There is some evidence that a new coronavirus variant first identified in southeast England carries a higher risk of death than the original strain, the British government's chief scientific adviser said Friday—though he stressed that the data is uncertain.
Patrick Vallance told a news conference that "there is evidence that there is an increased risk for those who have the new variant."
He said that for a man in his 60s with the original version of the virus, "the average risk is that for 1,000 people who got infected, roughly 10 would be expected to unfortunately die."
"With the new variant, for 1,000 people infected, roughly 13 or 14 people might be expected to die," he said.
But Vallance stressed that "the evidence is not yet strong" and more research is needed.
In contrast to that uncertainty, he said, there is growing confidence that the variant is more easily passed on than the original coronavirus strain. He said it appears to be between 30% and 70% more transmissible.
Maria Van Kerkhove, the World Health Organization's technical lead on COVID-19, said studies were underway to look at the transmission and severity of new virus variants.
She said so far "they haven't seen an increase in severity" but that more transmission could lead to "an overburdened healthcare system" and thus more deaths.
The evidence for the new variant being more deadly is in a paper prepared by a group of scientists that advises the government on new respiratory viruses, based on several studies.
The British scientists said that although initial analyses suggested that the strain, first identified in September, did not cause more severe disease, several more recent ones suggest it might. However, the numbers of deaths are relatively small, and case fatality rates are affected by many things including the care patients get and their age and health beyond having COVID-19.
The British scientists stress that the information so far has major limitations, and that they do not know how representative the cases included in the analyses are of what's happening throughout the country or elsewhere.
One analysis did not find an increased risk of death among people admitted to a hospital with the new strain. In another, the odds of being admitted to a hospital with the new strain compared to the previously dominant one were no different.
There is a lag in reporting hospitalizations after infection, and a further lag from infection to death, so officials expect to learn more in several weeks.
Paul Hunter, Professor in Medicine at the University of East Anglia, said "there is quite a bit of difference in the estimated increased risk of death between the different analyses, though most, but not all, show increased risk of death," he said.
Ian Jones, professor of Virology at the University of Reading, said "the data is limited and the conclusions preliminary. However, an increased case fatality rate is certainly possible with a virus that has upped its game in transmission."
British officials say they are confident that the vaccines that have been authorized for use against COVID-19 will be effective against the new strain identified in the country.
But Vallance said scientists are concerned that variants identified in Brazil and South Africa could be more resistant to vaccines, adding that more research needs to be done.

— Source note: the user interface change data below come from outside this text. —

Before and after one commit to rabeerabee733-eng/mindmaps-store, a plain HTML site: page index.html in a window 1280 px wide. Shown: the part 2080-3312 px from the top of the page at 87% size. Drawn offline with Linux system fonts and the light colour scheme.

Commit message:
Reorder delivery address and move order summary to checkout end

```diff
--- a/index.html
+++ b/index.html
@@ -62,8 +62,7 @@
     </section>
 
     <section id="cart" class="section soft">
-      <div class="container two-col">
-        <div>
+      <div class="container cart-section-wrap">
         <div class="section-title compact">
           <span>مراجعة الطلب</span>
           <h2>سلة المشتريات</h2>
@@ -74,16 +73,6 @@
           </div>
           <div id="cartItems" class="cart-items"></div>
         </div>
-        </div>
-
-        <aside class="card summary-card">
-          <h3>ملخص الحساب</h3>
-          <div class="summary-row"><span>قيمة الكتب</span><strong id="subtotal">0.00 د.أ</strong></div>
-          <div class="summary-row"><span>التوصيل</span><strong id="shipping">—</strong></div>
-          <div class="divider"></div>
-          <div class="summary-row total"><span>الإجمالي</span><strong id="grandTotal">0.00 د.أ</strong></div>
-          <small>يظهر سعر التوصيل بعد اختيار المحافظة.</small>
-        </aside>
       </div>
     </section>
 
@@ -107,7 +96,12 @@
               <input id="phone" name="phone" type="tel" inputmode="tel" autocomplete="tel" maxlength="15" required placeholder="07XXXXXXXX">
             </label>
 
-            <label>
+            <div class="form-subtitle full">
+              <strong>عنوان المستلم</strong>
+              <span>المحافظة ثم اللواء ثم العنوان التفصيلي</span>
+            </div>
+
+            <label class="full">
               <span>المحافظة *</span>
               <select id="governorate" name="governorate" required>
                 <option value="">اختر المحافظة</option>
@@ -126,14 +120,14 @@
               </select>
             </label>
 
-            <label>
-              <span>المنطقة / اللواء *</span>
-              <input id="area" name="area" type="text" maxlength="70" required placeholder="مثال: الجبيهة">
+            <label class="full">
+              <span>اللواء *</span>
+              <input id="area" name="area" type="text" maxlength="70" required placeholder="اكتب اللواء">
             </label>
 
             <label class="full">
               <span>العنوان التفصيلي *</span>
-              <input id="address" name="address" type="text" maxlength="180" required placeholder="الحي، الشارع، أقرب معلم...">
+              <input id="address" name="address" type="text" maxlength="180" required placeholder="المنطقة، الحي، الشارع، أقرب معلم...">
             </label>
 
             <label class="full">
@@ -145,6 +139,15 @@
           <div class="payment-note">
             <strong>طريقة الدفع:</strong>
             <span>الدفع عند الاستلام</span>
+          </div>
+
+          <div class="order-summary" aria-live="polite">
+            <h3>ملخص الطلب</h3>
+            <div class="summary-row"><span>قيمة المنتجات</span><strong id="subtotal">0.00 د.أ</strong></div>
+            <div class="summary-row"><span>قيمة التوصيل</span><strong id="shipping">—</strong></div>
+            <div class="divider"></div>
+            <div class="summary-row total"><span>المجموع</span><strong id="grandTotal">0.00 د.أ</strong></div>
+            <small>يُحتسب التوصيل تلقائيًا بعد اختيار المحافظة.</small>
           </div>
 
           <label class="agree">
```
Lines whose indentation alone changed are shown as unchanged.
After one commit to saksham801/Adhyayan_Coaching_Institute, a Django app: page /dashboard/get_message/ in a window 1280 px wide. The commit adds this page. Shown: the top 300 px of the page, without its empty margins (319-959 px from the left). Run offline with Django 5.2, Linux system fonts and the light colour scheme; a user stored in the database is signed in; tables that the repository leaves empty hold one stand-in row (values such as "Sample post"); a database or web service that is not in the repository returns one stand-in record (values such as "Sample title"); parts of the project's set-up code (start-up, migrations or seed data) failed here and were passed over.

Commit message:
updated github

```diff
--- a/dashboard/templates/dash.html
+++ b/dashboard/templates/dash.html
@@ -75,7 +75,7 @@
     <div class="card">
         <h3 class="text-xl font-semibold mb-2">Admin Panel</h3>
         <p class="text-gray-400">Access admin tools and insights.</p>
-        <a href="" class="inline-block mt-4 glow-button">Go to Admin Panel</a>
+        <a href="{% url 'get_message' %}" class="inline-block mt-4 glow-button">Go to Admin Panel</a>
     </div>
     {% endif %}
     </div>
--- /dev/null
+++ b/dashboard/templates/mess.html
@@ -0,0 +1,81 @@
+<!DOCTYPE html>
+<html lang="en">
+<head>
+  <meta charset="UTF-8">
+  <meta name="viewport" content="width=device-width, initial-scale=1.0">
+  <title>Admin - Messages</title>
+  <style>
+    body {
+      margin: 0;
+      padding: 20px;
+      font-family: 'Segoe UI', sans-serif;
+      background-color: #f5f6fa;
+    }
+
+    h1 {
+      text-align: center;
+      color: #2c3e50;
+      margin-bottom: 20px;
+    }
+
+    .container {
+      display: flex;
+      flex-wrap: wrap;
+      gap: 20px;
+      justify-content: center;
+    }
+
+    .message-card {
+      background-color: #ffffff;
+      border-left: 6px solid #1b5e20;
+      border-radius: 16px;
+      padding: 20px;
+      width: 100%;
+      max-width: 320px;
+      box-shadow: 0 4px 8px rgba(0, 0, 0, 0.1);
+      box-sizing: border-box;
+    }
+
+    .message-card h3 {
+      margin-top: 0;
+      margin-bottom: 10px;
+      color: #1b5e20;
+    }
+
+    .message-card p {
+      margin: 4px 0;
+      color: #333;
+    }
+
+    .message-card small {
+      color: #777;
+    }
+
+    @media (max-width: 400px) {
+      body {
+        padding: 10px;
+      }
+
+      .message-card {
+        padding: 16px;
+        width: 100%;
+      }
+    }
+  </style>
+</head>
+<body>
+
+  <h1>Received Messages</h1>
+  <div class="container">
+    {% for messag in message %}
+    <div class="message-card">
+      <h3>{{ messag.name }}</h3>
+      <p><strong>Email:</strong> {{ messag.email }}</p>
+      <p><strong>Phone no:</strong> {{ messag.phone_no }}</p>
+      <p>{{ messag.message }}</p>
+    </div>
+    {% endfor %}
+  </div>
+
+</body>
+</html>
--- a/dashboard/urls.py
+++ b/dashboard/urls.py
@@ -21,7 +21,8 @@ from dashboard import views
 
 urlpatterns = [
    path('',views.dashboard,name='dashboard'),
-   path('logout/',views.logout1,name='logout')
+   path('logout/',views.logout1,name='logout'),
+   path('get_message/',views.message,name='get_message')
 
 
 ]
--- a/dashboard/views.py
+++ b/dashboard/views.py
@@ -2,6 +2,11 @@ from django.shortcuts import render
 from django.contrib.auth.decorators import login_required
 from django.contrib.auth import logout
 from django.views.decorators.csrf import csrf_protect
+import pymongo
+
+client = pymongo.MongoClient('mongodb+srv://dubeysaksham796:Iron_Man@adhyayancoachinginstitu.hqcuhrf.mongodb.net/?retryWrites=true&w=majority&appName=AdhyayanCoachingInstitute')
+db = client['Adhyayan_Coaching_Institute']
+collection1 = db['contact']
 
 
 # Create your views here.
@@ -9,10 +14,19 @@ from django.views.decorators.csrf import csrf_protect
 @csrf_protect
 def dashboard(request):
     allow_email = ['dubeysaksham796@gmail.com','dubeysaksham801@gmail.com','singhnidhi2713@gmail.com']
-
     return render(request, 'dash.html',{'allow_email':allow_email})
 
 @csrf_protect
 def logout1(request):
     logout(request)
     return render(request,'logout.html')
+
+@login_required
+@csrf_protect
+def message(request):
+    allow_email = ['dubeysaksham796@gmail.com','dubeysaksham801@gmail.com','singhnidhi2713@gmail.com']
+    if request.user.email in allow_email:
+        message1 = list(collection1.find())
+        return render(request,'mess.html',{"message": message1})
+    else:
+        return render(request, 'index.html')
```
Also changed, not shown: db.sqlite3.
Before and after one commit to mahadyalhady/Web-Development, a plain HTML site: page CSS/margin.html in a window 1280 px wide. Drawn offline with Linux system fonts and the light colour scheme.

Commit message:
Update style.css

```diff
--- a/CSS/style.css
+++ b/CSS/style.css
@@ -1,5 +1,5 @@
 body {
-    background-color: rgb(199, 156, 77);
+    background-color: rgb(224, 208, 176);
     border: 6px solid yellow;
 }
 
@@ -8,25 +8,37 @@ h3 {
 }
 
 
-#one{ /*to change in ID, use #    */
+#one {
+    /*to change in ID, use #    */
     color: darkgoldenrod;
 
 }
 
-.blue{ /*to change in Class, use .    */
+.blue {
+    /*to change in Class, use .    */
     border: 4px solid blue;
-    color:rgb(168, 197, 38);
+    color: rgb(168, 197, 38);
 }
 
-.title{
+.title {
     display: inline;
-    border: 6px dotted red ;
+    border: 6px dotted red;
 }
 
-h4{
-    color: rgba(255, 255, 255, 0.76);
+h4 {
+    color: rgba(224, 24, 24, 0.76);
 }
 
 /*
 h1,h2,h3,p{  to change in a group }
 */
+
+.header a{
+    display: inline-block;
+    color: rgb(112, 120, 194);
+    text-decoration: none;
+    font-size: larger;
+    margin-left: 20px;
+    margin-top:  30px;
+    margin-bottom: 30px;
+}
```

Concerns about newly identified variants have triggered a spate of new travel restrictions around the world. Many countries have closed their borders to travelers from Britain, and the U.K. has halted flights from Brazil and South Africa.
Prime Minister Boris Johnson said there could be further restrictions.
"We may need to go further to protect our borders," he said.
Britain has recorded 95,981 deaths among people who tested positive for the coronavirus, the highest confirmed total in Europe.
The U.K. is currently in a lockdown in an attempt to slow the latest surge of the coronavirus outbreak. Pubs, restaurants, entertainment venues and many shops are closed, and people are required to stay largely at home.
The number of new infections has begun to fall, but deaths remain agonizingly high, averaging more than 1,000 a day, and the number of hospitalized patients is 80% higher than at the first peak of the pandemic in the spring.
Johnson, who has often been accused of giving overly optimistic predictions about relaxing coronavirus restrictions, sounded gloomy.
"We will have to live with coronavirus in one way or another for a long while to come," he said, adding that "it's an open question" when measures could be eased.
"At this stage you've got to be very, very cautious indeed," he said.
Vallance agreed. "I don't think this virus is going anywhere," he said. "It's going to be around, probably, forever."